··· Data to use
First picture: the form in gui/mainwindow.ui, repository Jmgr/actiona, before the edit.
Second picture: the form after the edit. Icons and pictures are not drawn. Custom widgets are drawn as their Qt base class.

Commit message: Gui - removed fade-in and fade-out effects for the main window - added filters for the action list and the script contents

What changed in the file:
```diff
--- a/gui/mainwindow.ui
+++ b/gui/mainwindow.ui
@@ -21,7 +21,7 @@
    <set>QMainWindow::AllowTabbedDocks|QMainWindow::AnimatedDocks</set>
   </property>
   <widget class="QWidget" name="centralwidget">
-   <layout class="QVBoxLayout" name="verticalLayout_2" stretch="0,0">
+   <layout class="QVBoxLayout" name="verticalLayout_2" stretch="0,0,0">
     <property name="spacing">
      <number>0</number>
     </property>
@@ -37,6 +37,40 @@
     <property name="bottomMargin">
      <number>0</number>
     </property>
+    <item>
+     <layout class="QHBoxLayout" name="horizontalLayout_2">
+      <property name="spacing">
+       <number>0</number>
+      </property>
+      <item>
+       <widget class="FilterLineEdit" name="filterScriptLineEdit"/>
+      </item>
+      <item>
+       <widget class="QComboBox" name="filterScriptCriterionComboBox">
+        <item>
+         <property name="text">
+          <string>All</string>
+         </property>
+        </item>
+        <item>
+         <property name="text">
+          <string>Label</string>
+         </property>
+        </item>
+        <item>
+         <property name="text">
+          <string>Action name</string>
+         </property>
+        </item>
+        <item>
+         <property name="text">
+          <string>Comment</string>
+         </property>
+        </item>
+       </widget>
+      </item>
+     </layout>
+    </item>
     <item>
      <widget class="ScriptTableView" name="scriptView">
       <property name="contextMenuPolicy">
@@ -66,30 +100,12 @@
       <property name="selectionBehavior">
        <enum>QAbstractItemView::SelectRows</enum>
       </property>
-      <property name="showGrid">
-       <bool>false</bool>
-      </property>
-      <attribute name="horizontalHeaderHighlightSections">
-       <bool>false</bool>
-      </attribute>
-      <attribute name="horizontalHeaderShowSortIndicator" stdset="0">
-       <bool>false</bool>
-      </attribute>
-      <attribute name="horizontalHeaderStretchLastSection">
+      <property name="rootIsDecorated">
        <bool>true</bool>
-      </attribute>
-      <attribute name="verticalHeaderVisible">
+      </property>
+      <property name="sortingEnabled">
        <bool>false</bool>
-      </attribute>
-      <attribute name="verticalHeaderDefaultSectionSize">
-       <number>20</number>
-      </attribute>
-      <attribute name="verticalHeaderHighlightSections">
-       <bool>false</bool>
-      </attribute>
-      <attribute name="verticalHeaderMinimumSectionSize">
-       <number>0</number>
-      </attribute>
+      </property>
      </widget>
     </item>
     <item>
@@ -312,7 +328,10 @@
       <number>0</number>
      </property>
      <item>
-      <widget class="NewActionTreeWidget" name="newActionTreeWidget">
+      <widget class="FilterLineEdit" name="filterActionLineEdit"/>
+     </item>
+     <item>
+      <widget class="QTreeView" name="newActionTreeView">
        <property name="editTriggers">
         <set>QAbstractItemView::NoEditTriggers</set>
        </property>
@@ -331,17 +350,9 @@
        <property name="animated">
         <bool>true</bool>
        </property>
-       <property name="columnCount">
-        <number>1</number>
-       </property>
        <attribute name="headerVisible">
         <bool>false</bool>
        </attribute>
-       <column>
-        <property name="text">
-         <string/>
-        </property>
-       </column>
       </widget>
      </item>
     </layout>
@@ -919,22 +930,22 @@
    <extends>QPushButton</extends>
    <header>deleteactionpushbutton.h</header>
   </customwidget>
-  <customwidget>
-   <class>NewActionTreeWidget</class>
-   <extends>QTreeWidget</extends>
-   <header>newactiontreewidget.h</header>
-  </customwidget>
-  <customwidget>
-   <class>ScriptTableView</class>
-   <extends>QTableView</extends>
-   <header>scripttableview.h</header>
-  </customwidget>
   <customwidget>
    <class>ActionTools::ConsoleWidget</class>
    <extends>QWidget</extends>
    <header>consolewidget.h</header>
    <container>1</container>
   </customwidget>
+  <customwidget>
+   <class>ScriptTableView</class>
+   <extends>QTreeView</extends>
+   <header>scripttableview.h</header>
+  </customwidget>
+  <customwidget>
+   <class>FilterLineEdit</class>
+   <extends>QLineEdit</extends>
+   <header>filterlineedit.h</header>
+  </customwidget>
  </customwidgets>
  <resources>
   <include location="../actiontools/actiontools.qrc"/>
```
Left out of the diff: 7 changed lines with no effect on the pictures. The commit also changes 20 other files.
······
What the task requires =
Give back the data exactly, with no line dropped.

Solution =
First picture: the form in gui/mainwindow.ui, repository Jmgr/actiona, before the edit.
Second picture: the form after the edit. Icons and pictures are not drawn. Custom widgets are drawn as their Qt base class.

Commit message: Gui - removed fade-in and fade-out effects for the main window - added filters for the action list and the script contents

What changed in the file:
```diff
--- a/gui/mainwindow.ui
+++ b/gui/mainwindow.ui
@@ -21,7 +21,7 @@
    <set>QMainWindow::AllowTabbedDocks|QMainWindow::AnimatedDocks</set>
   </property>
   <widget class="QWidget" name="centralwidget">
-   <layout class="QVBoxLayout" name="verticalLayout_2" stretch="0,0">
+   <layout class="QVBoxLayout" name="verticalLayout_2" stretch="0,0,0">
     <property name="spacing">
      <number>0</number>
     </property>
@@ -37,6 +37,40 @@
     <property name="bottomMargin">
      <number>0</number>
     </property>
+    <item>
+     <layout class="QHBoxLayout" name="horizontalLayout_2">
+      <property name="spacing">
+       <number>0</number>
+      </property>
+      <item>
+       <widget class="FilterLineEdit" name="filterScriptLineEdit"/>
+      </item>
+      <item>
+       <widget class="QComboBox" name="filterScriptCriterionComboBox">
+        <item>
+         <property name="text">
+          <string>All</string>
+         </property>
+        </item>
+        <item>
+         <property name="text">
+          <string>Label</string>
+         </property>
+        </item>
+        <item>
+         <property name="text">
+          <string>Action name</string>
+         </property>
+        </item>
+        <item>
+         <property name="text">
+          <string>Comment</string>
+         </property>
+        </item>
+       </widget>
+      </item>
+     </layout>
+    </item>
     <item>
      <widget class="ScriptTableView" name="scriptView">
       <property name="contextMenuPolicy">
@@ -66,30 +100,12 @@
       <property name="selectionBehavior">
        <enum>QAbstractItemView::SelectRows</enum>
       </property>
-      <property name="showGrid">
-       <bool>false</bool>
-      </property>
-      <attribute name="horizontalHeaderHighlightSections">
-       <bool>false</bool>
-      </attribute>
-      <attribute name="horizontalHeaderShowSortIndicator" stdset="0">
-       <bool>false</bool>
-      </attribute>
-      <attribute name="horizontalHeaderStretchLastSection">
+      <property name="rootIsDecorated">
        <bool>true</bool>
-      </attribute>
-      <attribute name="verticalHeaderVisible">
+      </property>
+      <property name="sortingEnabled">
        <bool>false</bool>
-      </attribute>
-      <attribute name="verticalHeaderDefaultSectionSize">
-       <number>20</number>
-      </attribute>
-      <attribute name="verticalHeaderHighlightSections">
-       <bool>false</bool>
-      </attribute>
-      <attribute name="verticalHeaderMinimumSectionSize">
-       <number>0</number>
-      </attribute>
+      </property>
      </widget>
     </item>
     <item>
@@ -312,7 +328,10 @@
       <number>0</number>
      </property>
      <item>
-      <widget class="NewActionTreeWidget" name="newActionTreeWidget">
+      <widget class="FilterLineEdit" name="filterActionLineEdit"/>
+     </item>
+     <item>
+      <widget class="QTreeView" name="newActionTreeView">
        <property name="editTriggers">
         <set>QAbstractItemView::NoEditTriggers</set>
        </property>
@@ -331,17 +350,9 @@
        <property name="animated">
         <bool>true</bool>
        </property>
-       <property name="columnCount">
-        <number>1</number>
-       </property>
        <attribute name="headerVisible">
         <bool>false</bool>
        </attribute>
-       <column>
-        <property name="text">
-         <string/>
-        </property>
-       </column>
       </widget>
      </item>
     </layout>
@@ -919,22 +930,22 @@
    <extends>QPushButton</extends>
    <header>deleteactionpushbutton.h</header>
   </customwidget>
-  <customwidget>
-   <class>NewActionTreeWidget</class>
-   <extends>QTreeWidget</extends>
-   <header>newactiontreewidget.h</header>
-  </customwidget>
-  <customwidget>
-   <class>ScriptTableView</class>
-   <extends>QTableView</extends>
-   <header>scripttableview.h</header>
-  </customwidget>
   <customwidget>
    <class>ActionTools::ConsoleWidget</class>
    <extends>QWidget</extends>
    <header>consolewidget.h</header>
    <container>1</container>
   </customwidget>
+  <customwidget>
+   <class>ScriptTableView</class>
+   <extends>QTreeView</extends>
+   <header>scripttableview.h</header>
+  </customwidget>
+  <customwidget>
+   <class>FilterLineEdit</class>
+   <extends>QLineEdit</extends>
+   <header>filterlineedit.h</header>
+  </customwidget>
  </customwidgets>
  <resources>
   <include location="../actiontools/actiontools.qrc"/>
```
Left out of the diff: 7 changed lines with no effect on the pictures. The commit also changes 20 other files.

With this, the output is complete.